If there is one thing that almost
all lawyers do, it is negotiate. Business lawyers do it. Litigators do it do
it. Real estate lawyers do it. I suspect that even patent lawyers do it.

Most of us think we do it well.
Particularly after you have been practicing for a long time, you feel confident
about the things you do over and over. And you are probably right. If you’ve
been a practicing lawyer for a long time, you’re probably a pretty good negotiator.

Still, I remember negotiating as
one of the most challenging things I had to learn when I started in private
practice. At least in those days, there were few law school courses about the
art of negotiation.

Most lawyers learn to negotiate after
they begin to practice. If they are lucky, they have a mentor who is a skilled
negotiator and is happy to teach it. Many lawyers are not so fortunate. Perhaps
the best training in negotiation that some law firms provide for young lawyers
is negotiating the lawyer’s own salary!

 I learned, like most of my colleagues, through
trial and error.  I did make a real
effort to understand more about the subject, including reading Roger Fisher and
William Ury’s book, Getting to Yes, shortly after it was published back
in 1981. It was useful, but a bit impractical for a lawyer practicing civil
litigation.
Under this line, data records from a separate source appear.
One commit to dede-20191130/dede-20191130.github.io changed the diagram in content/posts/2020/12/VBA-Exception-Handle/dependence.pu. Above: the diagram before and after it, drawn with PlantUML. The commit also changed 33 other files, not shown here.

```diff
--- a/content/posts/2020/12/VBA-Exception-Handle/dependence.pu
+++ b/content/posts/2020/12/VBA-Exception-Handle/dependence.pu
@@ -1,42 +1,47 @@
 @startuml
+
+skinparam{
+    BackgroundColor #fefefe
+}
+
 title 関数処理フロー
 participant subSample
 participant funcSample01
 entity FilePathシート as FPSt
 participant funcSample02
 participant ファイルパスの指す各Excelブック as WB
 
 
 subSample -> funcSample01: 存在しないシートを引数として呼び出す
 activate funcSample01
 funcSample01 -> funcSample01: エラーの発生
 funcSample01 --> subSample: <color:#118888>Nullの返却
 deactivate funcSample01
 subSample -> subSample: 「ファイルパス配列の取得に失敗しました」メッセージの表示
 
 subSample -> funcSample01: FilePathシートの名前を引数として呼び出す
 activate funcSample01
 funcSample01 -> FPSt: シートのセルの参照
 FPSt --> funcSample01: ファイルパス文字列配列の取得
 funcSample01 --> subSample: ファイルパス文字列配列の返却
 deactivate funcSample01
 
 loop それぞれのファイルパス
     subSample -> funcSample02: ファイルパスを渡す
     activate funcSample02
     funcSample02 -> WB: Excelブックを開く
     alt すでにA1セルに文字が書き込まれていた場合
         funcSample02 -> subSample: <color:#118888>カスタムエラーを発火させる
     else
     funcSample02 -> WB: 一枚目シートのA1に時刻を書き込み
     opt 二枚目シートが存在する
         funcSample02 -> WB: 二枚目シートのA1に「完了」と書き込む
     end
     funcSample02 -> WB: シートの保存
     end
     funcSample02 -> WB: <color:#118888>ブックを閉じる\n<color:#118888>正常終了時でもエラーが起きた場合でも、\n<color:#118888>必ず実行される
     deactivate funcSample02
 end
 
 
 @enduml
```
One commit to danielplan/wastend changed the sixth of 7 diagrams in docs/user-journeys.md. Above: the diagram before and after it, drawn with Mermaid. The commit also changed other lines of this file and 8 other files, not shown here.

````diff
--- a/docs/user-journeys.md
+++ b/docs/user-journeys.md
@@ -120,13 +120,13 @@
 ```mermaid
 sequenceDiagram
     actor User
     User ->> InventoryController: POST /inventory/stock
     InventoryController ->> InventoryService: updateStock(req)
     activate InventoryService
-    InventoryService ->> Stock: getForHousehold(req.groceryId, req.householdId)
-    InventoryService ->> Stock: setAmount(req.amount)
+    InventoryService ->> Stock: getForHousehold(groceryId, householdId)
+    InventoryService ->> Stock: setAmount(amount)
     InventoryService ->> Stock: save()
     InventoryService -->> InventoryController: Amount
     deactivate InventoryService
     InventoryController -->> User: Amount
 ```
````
There are not so many win/win solutions when the question is how
much money your client will receive or pay.

Not long after that, I was
fortunate to be selected as an Early Neutral Evaluator in the first such
program for the U.S. District Court for the District of Vermont. We had good
training on how to facilitate negotiation and I started working as mediator.

 As a neutral, I’ve observed countless other lawyers negotiate. I noticed which techniques seemed to work and which did not. And I kept reading, although until this month, I never came across a book on the subject that I thought was really good.

Well, now I have. I just finished Chris Voss’ book, written with Tahl Raz, Never Split the Difference: Negotiating as if Your Life Depended on It (Harper Collins Publishers 2016). 

The book covers the waterfront on negotiation technique. No matter how skillful a negotiator you are, there’s something in this book for you. The lead author, Chris Voss, is a former international FBI hostage negotiator. The emotional challenge of negotiating where people’s lives are at stake has obviously focused Voss’ attention on the subject. And the context in which he has negotiated lends itself to great, if sometimes tragic, stories about how he has employed the techniques he discusses. That makes the book an entertaining read, as well as an informative one.

Voss has also taught negotiation at the University of Southern California’s Marshall School of Business and Georgetown University’s McDonald School of Business, as well as lecturing at Georgetown University’s McDonald School of Business, the MIT Sloan School of Management and Northwestern University’s Kellogg School of Management.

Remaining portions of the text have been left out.